TASK TO COMPLETE: Search the data below for "tests"; list each line that holds it.

^^^^^^^^^^^^^^^^

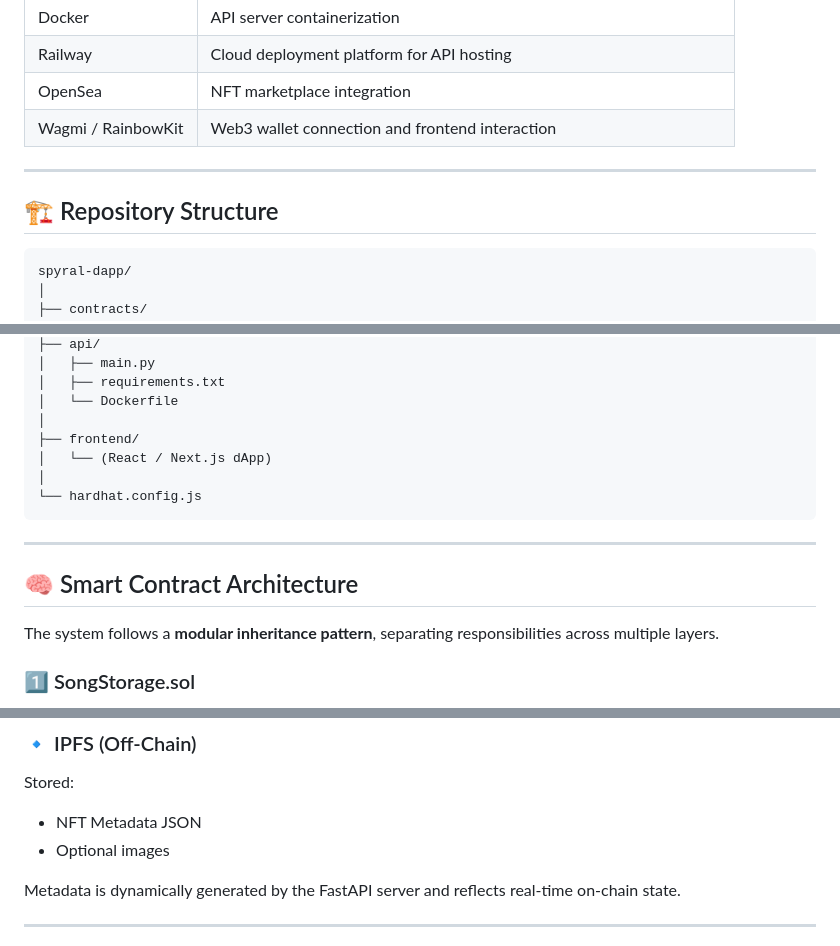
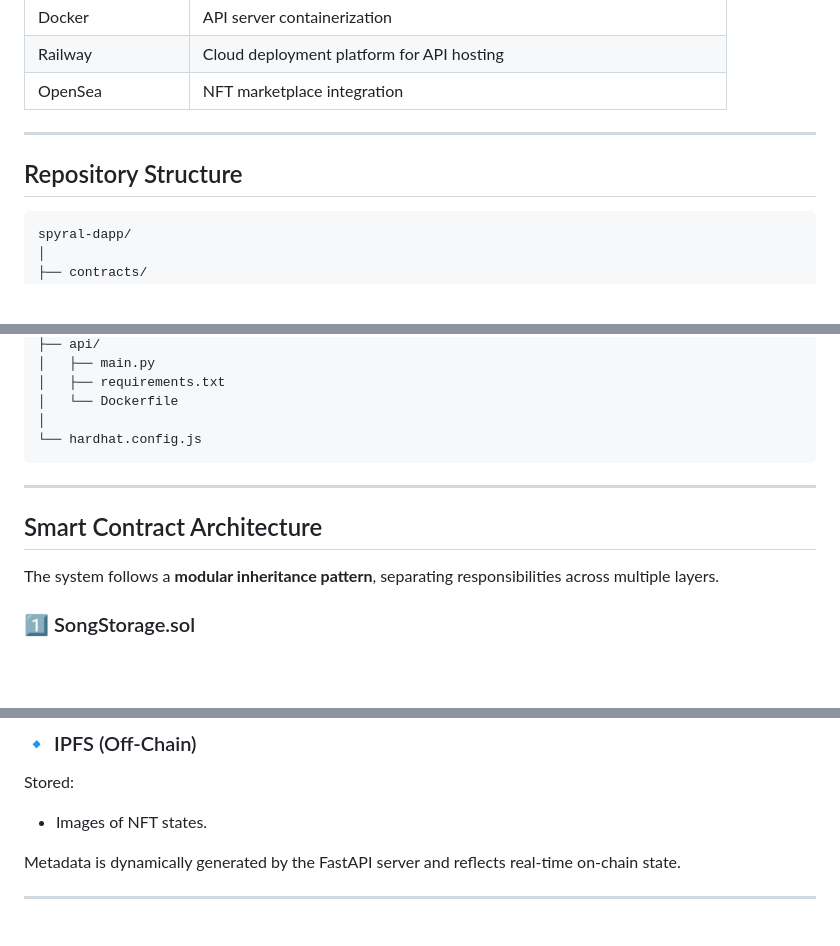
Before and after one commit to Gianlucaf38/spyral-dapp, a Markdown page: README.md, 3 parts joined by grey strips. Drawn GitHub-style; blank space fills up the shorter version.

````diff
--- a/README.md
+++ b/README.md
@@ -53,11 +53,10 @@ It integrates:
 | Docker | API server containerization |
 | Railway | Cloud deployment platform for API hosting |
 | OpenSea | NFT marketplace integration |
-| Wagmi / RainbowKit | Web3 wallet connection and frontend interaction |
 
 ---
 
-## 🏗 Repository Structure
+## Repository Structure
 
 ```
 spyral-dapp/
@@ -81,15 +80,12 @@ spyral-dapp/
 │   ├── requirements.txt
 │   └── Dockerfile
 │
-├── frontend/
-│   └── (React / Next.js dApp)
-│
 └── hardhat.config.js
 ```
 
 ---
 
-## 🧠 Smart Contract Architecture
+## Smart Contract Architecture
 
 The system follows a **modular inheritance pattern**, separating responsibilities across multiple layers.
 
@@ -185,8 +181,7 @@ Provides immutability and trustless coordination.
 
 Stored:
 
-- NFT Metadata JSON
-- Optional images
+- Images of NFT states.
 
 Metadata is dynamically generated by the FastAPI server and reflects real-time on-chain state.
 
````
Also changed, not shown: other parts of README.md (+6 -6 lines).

^^^^^^^^^^^^^^^^

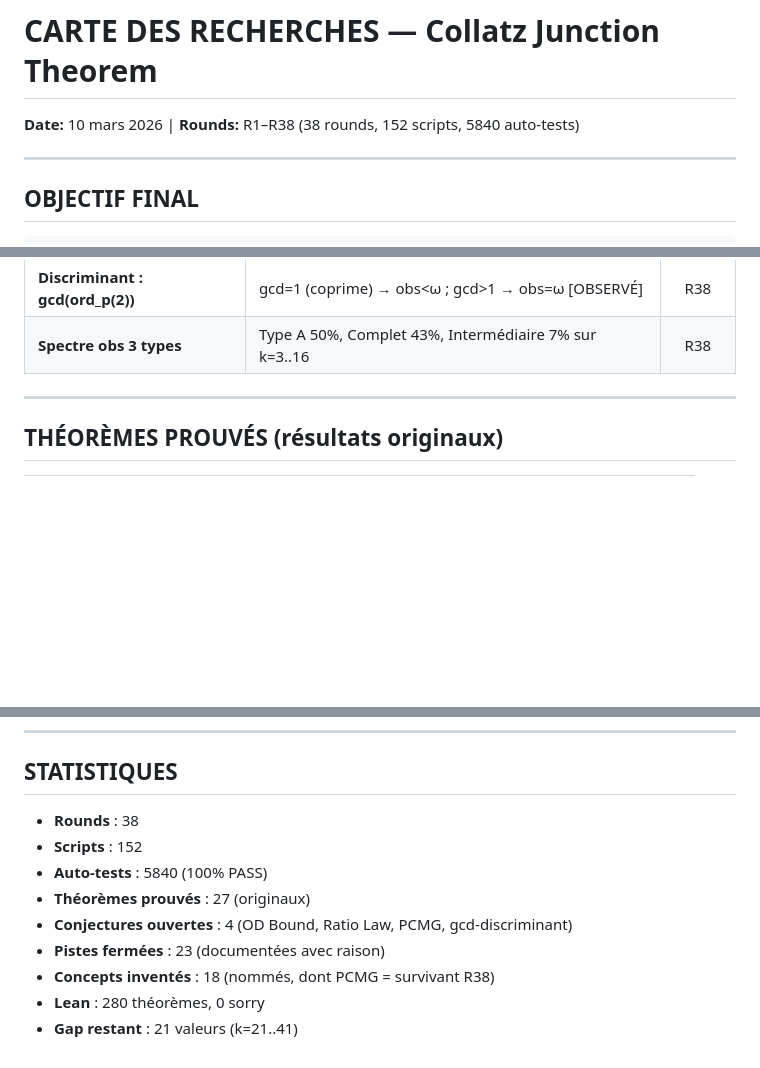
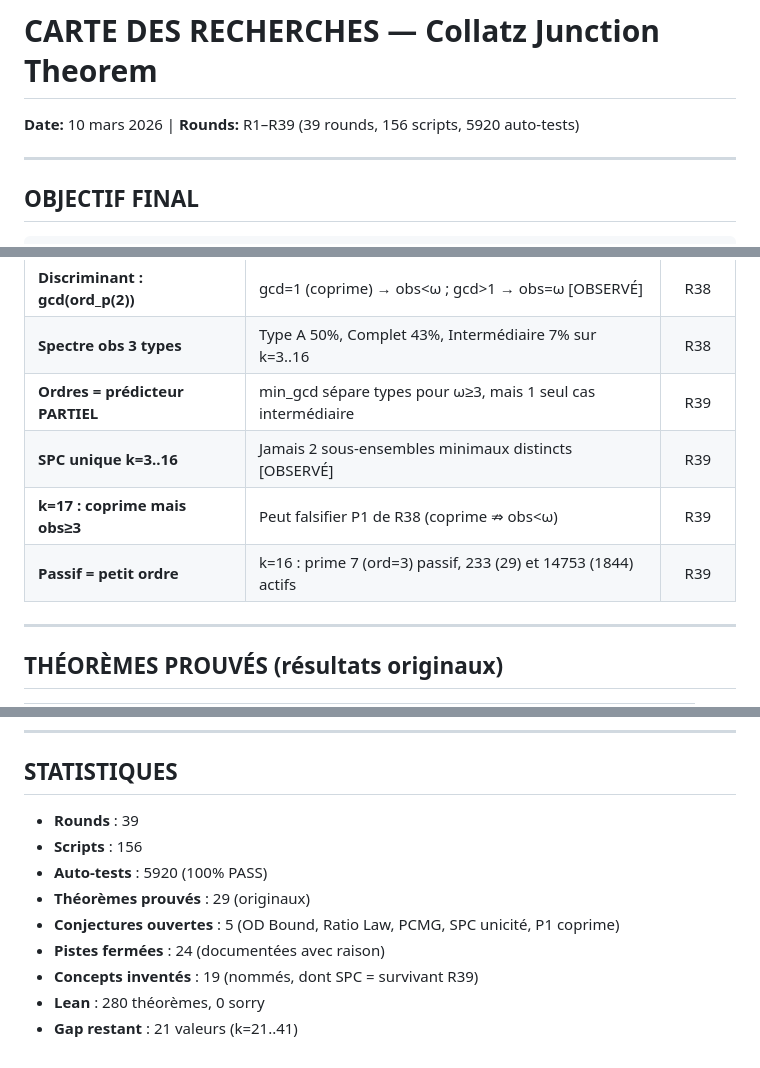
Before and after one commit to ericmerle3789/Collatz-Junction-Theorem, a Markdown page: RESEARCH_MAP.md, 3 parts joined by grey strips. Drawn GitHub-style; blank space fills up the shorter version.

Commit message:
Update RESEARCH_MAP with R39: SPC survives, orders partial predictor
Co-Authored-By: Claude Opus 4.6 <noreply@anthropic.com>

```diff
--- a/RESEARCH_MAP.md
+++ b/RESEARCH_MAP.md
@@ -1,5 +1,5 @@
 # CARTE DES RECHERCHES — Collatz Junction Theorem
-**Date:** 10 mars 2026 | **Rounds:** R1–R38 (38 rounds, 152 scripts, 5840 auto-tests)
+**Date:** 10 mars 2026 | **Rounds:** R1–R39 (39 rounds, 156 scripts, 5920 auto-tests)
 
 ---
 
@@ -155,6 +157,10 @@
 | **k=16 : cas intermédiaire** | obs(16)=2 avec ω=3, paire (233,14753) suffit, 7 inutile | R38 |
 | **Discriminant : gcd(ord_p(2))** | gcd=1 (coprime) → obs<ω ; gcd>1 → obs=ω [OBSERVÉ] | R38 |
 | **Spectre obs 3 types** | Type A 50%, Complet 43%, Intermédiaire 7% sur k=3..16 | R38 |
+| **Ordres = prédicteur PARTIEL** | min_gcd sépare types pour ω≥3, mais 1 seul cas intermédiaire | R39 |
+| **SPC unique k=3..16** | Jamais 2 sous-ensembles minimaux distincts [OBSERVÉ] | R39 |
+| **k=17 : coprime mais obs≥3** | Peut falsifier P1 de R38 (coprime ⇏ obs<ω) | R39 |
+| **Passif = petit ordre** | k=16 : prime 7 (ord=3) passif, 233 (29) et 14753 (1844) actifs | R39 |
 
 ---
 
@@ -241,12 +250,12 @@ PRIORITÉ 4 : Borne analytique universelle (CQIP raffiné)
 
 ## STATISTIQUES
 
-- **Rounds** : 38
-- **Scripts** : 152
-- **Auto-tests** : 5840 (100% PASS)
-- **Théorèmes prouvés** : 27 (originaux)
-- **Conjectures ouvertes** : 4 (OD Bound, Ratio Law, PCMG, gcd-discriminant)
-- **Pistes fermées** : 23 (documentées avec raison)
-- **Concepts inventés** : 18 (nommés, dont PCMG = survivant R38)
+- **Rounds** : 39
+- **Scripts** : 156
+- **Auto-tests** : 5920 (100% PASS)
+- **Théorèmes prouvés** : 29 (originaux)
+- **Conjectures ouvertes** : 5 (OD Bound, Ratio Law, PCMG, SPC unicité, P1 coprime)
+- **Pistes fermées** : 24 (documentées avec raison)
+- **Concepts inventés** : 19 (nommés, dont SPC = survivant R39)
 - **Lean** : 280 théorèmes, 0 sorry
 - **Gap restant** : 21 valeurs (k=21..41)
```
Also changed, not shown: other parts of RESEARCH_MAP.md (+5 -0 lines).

^^^^^^^^^^^^^^^^

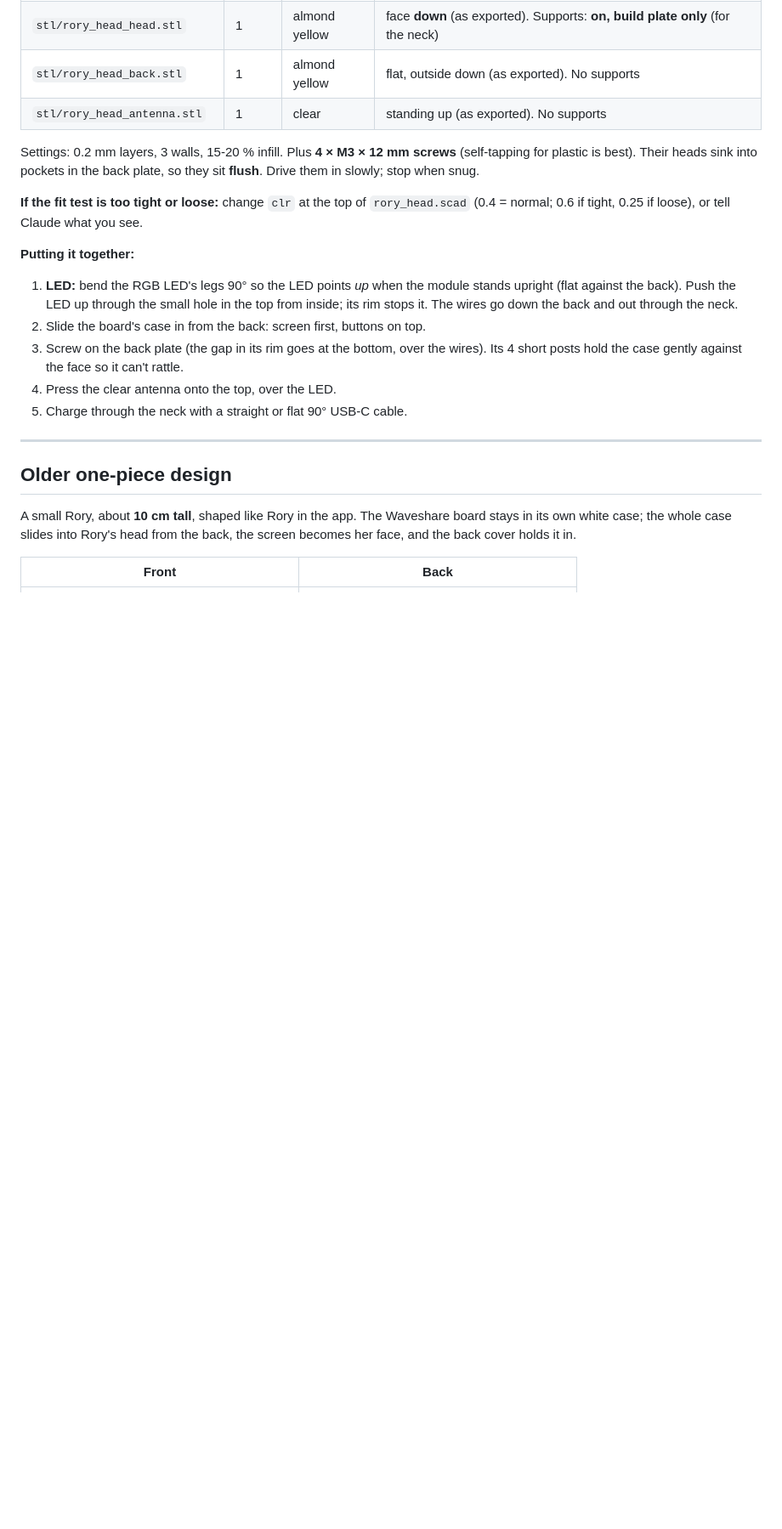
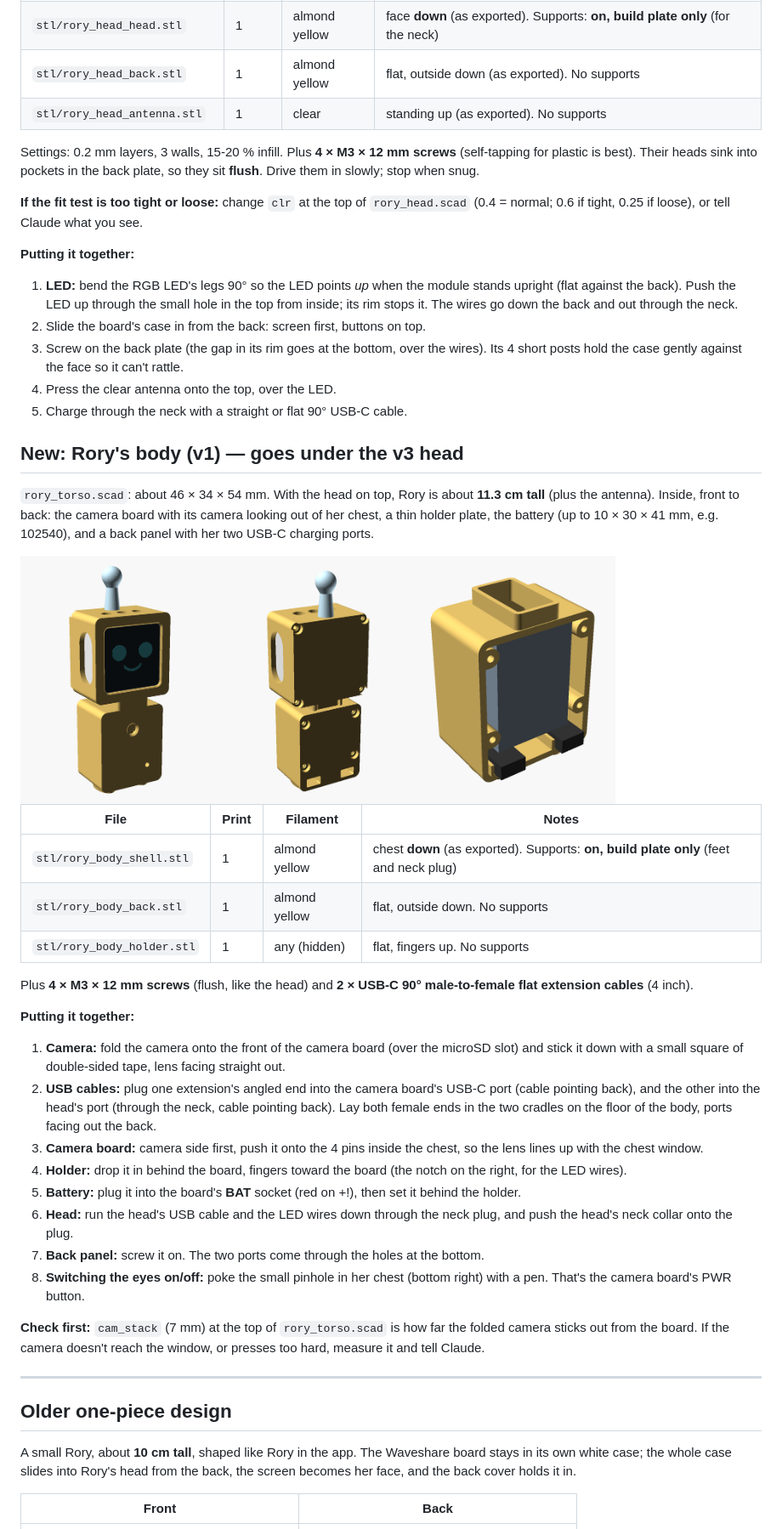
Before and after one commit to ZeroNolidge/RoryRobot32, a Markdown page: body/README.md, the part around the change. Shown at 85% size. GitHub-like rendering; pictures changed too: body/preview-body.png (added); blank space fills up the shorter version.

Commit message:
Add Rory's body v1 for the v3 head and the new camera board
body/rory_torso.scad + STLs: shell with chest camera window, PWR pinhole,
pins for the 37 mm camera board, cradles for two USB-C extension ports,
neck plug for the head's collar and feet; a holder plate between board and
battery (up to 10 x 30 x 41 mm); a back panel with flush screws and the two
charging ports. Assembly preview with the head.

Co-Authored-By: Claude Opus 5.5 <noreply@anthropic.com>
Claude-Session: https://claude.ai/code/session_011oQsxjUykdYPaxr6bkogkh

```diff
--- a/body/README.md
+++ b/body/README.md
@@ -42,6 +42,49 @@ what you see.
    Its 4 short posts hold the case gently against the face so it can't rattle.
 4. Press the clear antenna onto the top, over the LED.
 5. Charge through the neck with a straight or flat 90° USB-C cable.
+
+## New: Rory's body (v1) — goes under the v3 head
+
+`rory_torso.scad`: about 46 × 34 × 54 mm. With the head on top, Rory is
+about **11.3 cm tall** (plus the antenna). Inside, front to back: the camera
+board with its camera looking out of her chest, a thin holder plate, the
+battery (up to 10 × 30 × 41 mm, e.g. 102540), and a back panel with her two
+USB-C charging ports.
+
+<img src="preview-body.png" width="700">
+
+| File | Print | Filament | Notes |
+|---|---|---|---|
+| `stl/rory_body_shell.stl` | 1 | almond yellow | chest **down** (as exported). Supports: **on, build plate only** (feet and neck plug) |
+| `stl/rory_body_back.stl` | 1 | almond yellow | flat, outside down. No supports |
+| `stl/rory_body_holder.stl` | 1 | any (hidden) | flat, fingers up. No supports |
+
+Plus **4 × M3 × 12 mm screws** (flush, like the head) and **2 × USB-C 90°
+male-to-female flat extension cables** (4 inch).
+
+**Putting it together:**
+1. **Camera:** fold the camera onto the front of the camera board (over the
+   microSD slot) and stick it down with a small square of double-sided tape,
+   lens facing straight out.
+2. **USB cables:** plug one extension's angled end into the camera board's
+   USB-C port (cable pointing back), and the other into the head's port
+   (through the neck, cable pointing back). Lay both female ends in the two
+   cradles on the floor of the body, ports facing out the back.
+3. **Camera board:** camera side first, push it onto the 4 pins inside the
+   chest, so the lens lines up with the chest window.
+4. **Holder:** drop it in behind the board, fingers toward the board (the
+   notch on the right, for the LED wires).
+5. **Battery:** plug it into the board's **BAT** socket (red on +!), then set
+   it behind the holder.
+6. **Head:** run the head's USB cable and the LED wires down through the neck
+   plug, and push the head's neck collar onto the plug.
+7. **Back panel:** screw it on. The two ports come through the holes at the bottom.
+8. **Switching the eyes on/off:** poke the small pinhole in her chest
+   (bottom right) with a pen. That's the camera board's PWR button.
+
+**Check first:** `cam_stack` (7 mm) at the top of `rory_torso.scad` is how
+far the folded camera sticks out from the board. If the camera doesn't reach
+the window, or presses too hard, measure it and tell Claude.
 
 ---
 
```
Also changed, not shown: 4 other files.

^^^^^^^^^^^^^^^^

EXERCISE SOLUTION:
-**Date:** 10 mars 2026 | **Rounds:** R1–R38 (38 rounds, 152 scripts, 5840 auto-tests)
+**Date:** 10 mars 2026 | **Rounds:** R1–R39 (39 rounds, 156 scripts, 5920 auto-tests)
-- **Auto-tests** : 5840 (100% PASS)
+- **Auto-tests** : 5920 (100% PASS)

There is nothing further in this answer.